Polymer Clay, Crochet Hook Handles :: A Tutorial ::
Posted by vicki brown on
Last Christmas, I decided to make up some polymer clay covered crochet hooks as gifts for my nieces, to accompany the Magic Yarn Balls I also made up for them. It's a fairly simple and fun project I'd thought I'd share with you today.
For a long time I only ever used the small metal handled crochet hooks you see in these pictures here. I never had any problems with using these and though I would occasionally treat myself to a bamboo hook, I was very happy using these for a long time. Then I started to crochet professionally and a lot, this was when I started to realise the advantages of having a bit more handle to hold on to. I wrapped hairbands around the handles for a while, then I figured I have a lot of polymer clay in my possession, why not have a go at making some more permanent, more attractive handles.
These ones are even glow in the dark!
I'm offering someone the chance to win their own set of supplies to make up some crochet hook handles of their own over here.
However anyone can make these with just a few crafty supplies, so if you would like to have a go keep reading.
You'll need ::
- Metal Crochet Hooks (in whatever size you desire-I only recommend using the metal hooks, as they need to be baked in the oven)
- 2 Colours of Polymer Clay (you'll need a quarter of a 56g block of Fimo, or the equivalent, in both colours-I used purple and glow in the dark for my example)
- Craft Knife
- Small Shaped Cutters, around 2cm wide (remember, once these have been used for polymer clay they cannot be used for food)
As I said above, you'll need a quarter of a 56g block of fimo, fortunately the blocks are nicely separated into strips to make this easier to measure. Ensuring you have nice clean hands, condition your clay and roll each colour into a ball. I keep a packet of baby wipes handy when I'm working with clay so as to make it easier to switch between colours without having to keep washing my hands every time.
Squash your balls down slightly, so that your chosen shaped cutter fits nicely in the centre, leaving around .75cm of clay around the edge of the shape. Once in position cut out the shape and remove it from the circle. Do this with the same cutter on both colours.
With your darker colour (or the colour you would like to be the main colour on your hook) take the circle and pop the cut out of the other colour inside.
Now leave this to one side for the moment, it's good to give it a chance to settle for a bit.
The shape you cut out of the darker colour should be just enough clay for the next step. Roll it out so that it's the length of your hook, up to the point where the thumb rest is, you want to leave this part of the hook uncovered.
Wrap the clay around the hook up to this point and around the bottom of the hook, using your hands to mould it all the way around evenly. You may need to manipulate it a bit and roll it around in your hands to make it nice and even. Remembering you do not want this part of the clay to be too thick as you still have more clay to add on top of this, you only just want it covered.
Move back to your cane.
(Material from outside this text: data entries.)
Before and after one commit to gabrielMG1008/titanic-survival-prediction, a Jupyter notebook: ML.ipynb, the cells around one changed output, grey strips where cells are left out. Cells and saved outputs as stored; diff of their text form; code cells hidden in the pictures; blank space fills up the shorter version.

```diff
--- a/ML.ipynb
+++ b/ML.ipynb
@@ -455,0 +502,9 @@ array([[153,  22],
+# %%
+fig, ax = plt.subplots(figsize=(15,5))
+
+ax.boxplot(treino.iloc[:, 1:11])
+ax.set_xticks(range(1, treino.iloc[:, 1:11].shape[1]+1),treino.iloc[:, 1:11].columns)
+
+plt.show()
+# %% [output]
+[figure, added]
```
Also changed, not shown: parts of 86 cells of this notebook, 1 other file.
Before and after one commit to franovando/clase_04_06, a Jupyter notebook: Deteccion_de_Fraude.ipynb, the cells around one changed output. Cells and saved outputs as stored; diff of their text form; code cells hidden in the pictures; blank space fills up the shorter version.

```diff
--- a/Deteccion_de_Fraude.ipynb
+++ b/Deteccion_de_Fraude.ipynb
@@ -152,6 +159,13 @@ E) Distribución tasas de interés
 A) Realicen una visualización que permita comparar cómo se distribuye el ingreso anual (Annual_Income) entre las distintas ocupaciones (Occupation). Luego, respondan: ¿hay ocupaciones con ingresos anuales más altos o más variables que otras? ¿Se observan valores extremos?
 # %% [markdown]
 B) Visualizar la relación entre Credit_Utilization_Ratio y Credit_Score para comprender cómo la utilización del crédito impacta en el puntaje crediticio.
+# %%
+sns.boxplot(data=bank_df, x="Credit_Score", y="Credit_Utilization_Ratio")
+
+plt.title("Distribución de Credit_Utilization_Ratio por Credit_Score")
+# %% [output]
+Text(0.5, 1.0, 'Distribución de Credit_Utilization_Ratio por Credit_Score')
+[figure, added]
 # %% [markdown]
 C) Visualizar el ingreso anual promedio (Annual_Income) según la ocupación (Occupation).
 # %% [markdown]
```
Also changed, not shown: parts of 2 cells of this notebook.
Start to squish it between your thumb and forefinger in order to elongate it. The aim is to roll this out to about 1cm thick, but you'll need to do this fairly gradually in order to maintain the shape inside.
Once you've managed to get it a bit thinner, you can start rolling it out into a sausage shape between your hands. Keep going until it's about 1cm thick.
The ends will probably be a bit mashed up, but don't worry, using your craft knife slice into the middle and you'll see your original shape will have remained intact, just much smaller.
Use your craft knife to cut tiny rounds from your cane, around 2mm thick, you'll need enough to cover your hook.
Start building your slices of cane around your hook, working onto the clay already laid down as the foundations. Don't worry if you leave a few gaps, you'll have to because of the shape of the rounds anyway and don't worry about them looking uneven at the moment, just keep adding them all the way round from top to bottom.
Once your hook is covered, use your hands to gently roll the hook, squidging all the clay so it sits evenly around without any seams.
When you're finished your hook should look as below.
Follow the instructions on your packet of clay as to how to bake. Once baked, if you've left a few fingerprints you can use some fine sandpaper to give it a more even polished look.
Grab some yarn and crochet!
Don't forget for your chance to win a set of supplies to make your own hooks, hop on over here.